(AP) — Police have detained more than 40 suspects in the killing of President Jovenel Moïse, but many people fear Haiti’s crumbling judicial system could result in the assassination going unpunished.
Interrogations are continuing, while dozens of suspects, including an ex-Haitian senator and former justice official, are still at large.
But the judicial process has already hit significant snags, among them death threats and allegations of evidence tampering.
Experts and even Haiti’s Office of Citizen Protection, an ombudsman-like government agency, warned that the country faces many challenges to properly handle such a complicated case.
“The judicial system is held hostage by certain sectors and weakened by a disciplinary body … that protects dishonest and corrupt judges but persecutes, through bogus human rights NGOs, those who are honest,” the agency said in a Sunday statement.
Brian Concannon, an adviser for the Institute for Justice and Democracy in Haiti, said he worries about “so much intentional misdirection” as the Moïse investigation moves forward.
“The big issue is are you going to have a structure that can deliver the truth?” he said.
“It’s possible there are good people that are getting at the truth, but there is enough misdirection, intimidation (and) people apparently manipulating evidence. … I’m not confident that we’re getting closer to the truth with the current process.”

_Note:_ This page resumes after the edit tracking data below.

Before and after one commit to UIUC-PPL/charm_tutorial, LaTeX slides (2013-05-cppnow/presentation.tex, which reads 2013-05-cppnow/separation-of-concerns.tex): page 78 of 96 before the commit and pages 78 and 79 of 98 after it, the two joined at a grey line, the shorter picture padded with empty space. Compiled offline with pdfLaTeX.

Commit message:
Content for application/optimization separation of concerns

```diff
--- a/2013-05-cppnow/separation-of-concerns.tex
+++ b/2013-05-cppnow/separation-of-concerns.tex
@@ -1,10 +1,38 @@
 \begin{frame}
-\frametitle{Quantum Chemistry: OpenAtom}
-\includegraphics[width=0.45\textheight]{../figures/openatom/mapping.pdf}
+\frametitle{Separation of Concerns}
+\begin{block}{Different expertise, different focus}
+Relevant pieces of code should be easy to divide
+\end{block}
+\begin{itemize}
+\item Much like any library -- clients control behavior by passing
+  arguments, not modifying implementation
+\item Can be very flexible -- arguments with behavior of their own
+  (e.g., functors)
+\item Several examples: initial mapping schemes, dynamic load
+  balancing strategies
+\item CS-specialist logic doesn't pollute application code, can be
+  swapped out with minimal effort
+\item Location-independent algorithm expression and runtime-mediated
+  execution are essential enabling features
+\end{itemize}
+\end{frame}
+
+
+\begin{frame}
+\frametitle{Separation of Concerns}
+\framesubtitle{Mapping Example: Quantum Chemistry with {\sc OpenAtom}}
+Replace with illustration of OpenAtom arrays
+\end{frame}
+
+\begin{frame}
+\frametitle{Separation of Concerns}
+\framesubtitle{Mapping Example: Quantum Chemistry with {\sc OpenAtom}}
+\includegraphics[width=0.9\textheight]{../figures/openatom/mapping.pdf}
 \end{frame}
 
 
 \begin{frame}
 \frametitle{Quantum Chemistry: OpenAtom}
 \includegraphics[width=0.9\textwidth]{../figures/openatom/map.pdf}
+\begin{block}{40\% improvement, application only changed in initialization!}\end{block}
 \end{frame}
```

Haiti’s Office of Citizen Protection noted that 32 high-profile killings dating from 1991 have never been resolved, including those of former government officials, lawyers, academics and journalists.

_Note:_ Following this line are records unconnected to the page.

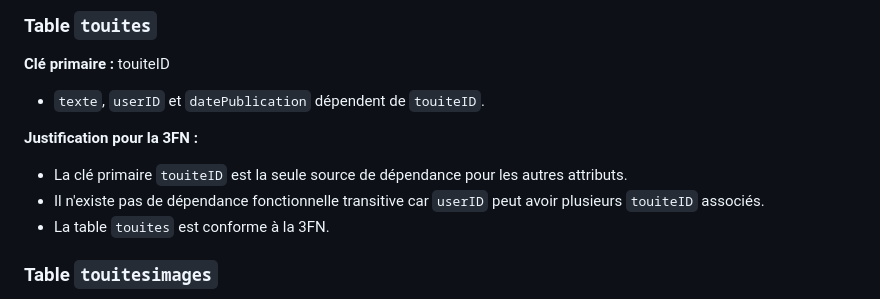
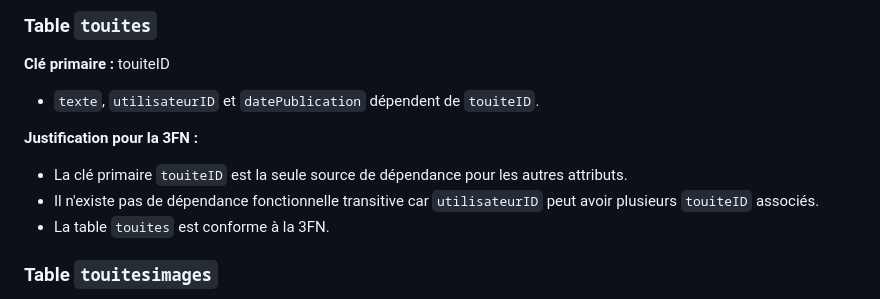
Before and after one commit to Polukrados/Touiteur.app, a Markdown page: Touiteur/bd/Base_De_Donnees_Exercices_4_5.md, the part around the change printed below. Rendered like a GitHub page.

```diff
--- a/Touiteur/bd/Base_De_Donnees_Exercices_4_5.md
+++ b/Touiteur/bd/Base_De_Donnees_Exercices_4_5.md
@@ -86,11 +86,11 @@ Pour affirmer catégoriquement si la relation universelle est en 3FN, il faudrai
 
 ### Table `touites`
 **Clé primaire :** touiteID
-- `texte`, `userID` et `datePublication` dépendent de `touiteID`.
+- `texte`, `utilisateurID` et `datePublication` dépendent de `touiteID`.
 
 **Justification pour la 3FN :**
 - La clé primaire `touiteID` est la seule source de dépendance pour les autres attributs.
-- Il n'existe pas de dépendance fonctionnelle transitive car `userID` peut avoir plusieurs `touiteID` associés.
+- Il n'existe pas de dépendance fonctionnelle transitive car `utilisateurID` peut avoir plusieurs `touiteID` associés.
 - La table `touites` est conforme à la 3FN.
 
 ### Table `touitesimages`
```
Also changed, not shown: other parts of Touiteur/bd/Base_De_Donnees_Exercices_4_5.md (+17 -9 lines).
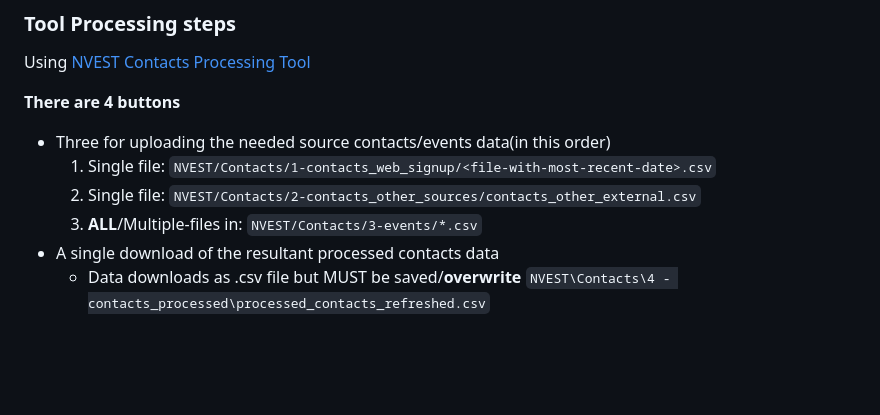
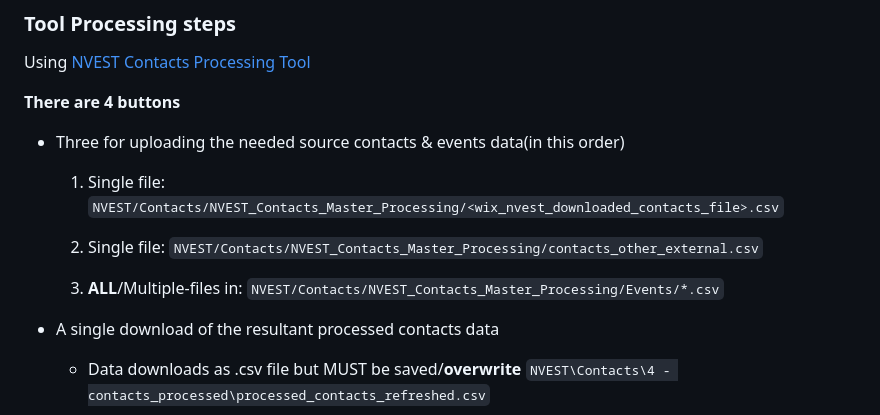
Before and after one commit to data-to-insight/nvest, a Markdown page: README.md, the part around the change. Drawn GitHub-style; blank space fills up the shorter version.

Commit message:
readme formatting fix 1

```diff
--- a/README.md
+++ b/README.md
@@ -46,11 +46,16 @@ Output data will only be up to date if the source data is. Confirm/do the follow
 Using [NVEST Contacts Processing Tool](https://data-to-insight.github.io/nvest/)
 
 **There are 4 buttons**
-  - Three for uploading the needed source contacts/events data(in this order)
-    1. Single file: `NVEST/Contacts/1-contacts_web_signup/<file-with-most-recent-date>.csv`
-    2. Single file: `NVEST/Contacts/2-contacts_other_sources/contacts_other_external.csv`
-    3. **ALL**/Multiple-files in: `NVEST/Contacts/3-events/*.csv`
+  - Three for uploading the needed source contacts & events data(in this order)
+
+    1. Single file: `NVEST/Contacts/NVEST_Contacts_Master_Processing/<wix_nvest_downloaded_contacts_file>.csv`
+
+    2. Single file: `NVEST/Contacts/NVEST_Contacts_Master_Processing/contacts_other_external.csv`
+
+    3. **ALL**/Multiple-files in: `NVEST/Contacts/NVEST_Contacts_Master_Processing/Events/*.csv`
+
   - A single download of the resultant processed contacts data
+
     - Data downloads as .csv file but MUST be saved/**overwrite** `NVEST\Contacts\4 - contacts_processed\processed_contacts_refreshed.csv`
 
 ***The processing occurs immeadiately that the 3rd upload source files are added. There is nothing to press or do in order to initiate the actual processing and the download is available instantly.***
```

It also accused corrupt judges of freeing suspects arrested by police, noting that in the past two decades there has been no significant criminal process in well-known murder cases.
The agency urged judicial officials, especially Haiti’s chief prosecutor, “not to be intimidated by the pressure or the unfair manoeuvres of individuals of all stripes who want at all costs to sabotage the investigation into the assassination of President Jovenel Moïse in order to reinforce the phenomenon of impunity in Haiti.”

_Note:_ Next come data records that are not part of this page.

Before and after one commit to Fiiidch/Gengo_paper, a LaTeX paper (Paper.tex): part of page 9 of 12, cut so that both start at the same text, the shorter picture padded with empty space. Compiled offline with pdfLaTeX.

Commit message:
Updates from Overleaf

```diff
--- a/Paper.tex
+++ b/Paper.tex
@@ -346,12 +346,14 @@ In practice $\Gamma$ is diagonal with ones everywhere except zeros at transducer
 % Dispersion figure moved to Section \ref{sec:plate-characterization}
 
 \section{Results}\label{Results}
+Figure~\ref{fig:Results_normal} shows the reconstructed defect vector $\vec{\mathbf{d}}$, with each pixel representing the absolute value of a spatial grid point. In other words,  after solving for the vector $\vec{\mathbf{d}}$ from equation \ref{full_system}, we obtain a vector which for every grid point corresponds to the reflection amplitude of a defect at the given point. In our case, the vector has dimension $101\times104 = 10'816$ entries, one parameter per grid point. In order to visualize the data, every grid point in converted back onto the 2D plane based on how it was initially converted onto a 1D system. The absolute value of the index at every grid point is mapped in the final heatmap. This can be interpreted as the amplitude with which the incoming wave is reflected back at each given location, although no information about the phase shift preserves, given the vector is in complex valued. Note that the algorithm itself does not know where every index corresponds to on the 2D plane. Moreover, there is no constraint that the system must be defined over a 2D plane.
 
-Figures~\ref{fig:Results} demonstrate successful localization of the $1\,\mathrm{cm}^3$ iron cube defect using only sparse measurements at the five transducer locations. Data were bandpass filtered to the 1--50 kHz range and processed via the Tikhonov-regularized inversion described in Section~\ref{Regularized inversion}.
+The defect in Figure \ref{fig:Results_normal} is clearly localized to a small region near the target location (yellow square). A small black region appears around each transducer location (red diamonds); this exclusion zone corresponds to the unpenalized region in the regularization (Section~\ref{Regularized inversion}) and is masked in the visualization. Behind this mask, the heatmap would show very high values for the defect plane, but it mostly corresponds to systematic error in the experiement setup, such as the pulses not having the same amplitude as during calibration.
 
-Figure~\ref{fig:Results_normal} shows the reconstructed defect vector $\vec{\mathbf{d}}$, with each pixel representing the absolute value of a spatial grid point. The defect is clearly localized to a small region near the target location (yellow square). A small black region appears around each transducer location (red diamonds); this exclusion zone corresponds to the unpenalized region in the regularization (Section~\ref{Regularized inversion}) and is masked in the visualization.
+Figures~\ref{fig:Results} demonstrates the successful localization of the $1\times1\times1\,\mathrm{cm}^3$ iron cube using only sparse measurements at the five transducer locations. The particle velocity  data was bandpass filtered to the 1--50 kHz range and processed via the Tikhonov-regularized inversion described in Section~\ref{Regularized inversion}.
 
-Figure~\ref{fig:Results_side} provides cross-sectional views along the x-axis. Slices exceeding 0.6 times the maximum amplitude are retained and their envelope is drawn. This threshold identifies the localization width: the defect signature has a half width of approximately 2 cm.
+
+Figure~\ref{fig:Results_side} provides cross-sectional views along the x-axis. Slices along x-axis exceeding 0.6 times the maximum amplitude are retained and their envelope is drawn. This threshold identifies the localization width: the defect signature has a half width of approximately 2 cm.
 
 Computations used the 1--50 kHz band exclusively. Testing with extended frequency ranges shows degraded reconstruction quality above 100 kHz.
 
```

Bedford Claude, the Port-au-Prince prosecutor overseeing the case, did not return messages for comment.
A recent report submitted to the United Nations Human Rights Council that has not been made public but was shared with The Associated Press condemned what it called chronic impunity in Haiti and the lack of an independent justice sector.
“The judiciary remains in a state of chronic dysfunction,” the report said, blaming increased political interference, threats against judicial officials and lack of resources among other things.
“Corruption is rampant and there are clear indications of the judiciary acting to vindicate political and other ends, rather than those of justice.”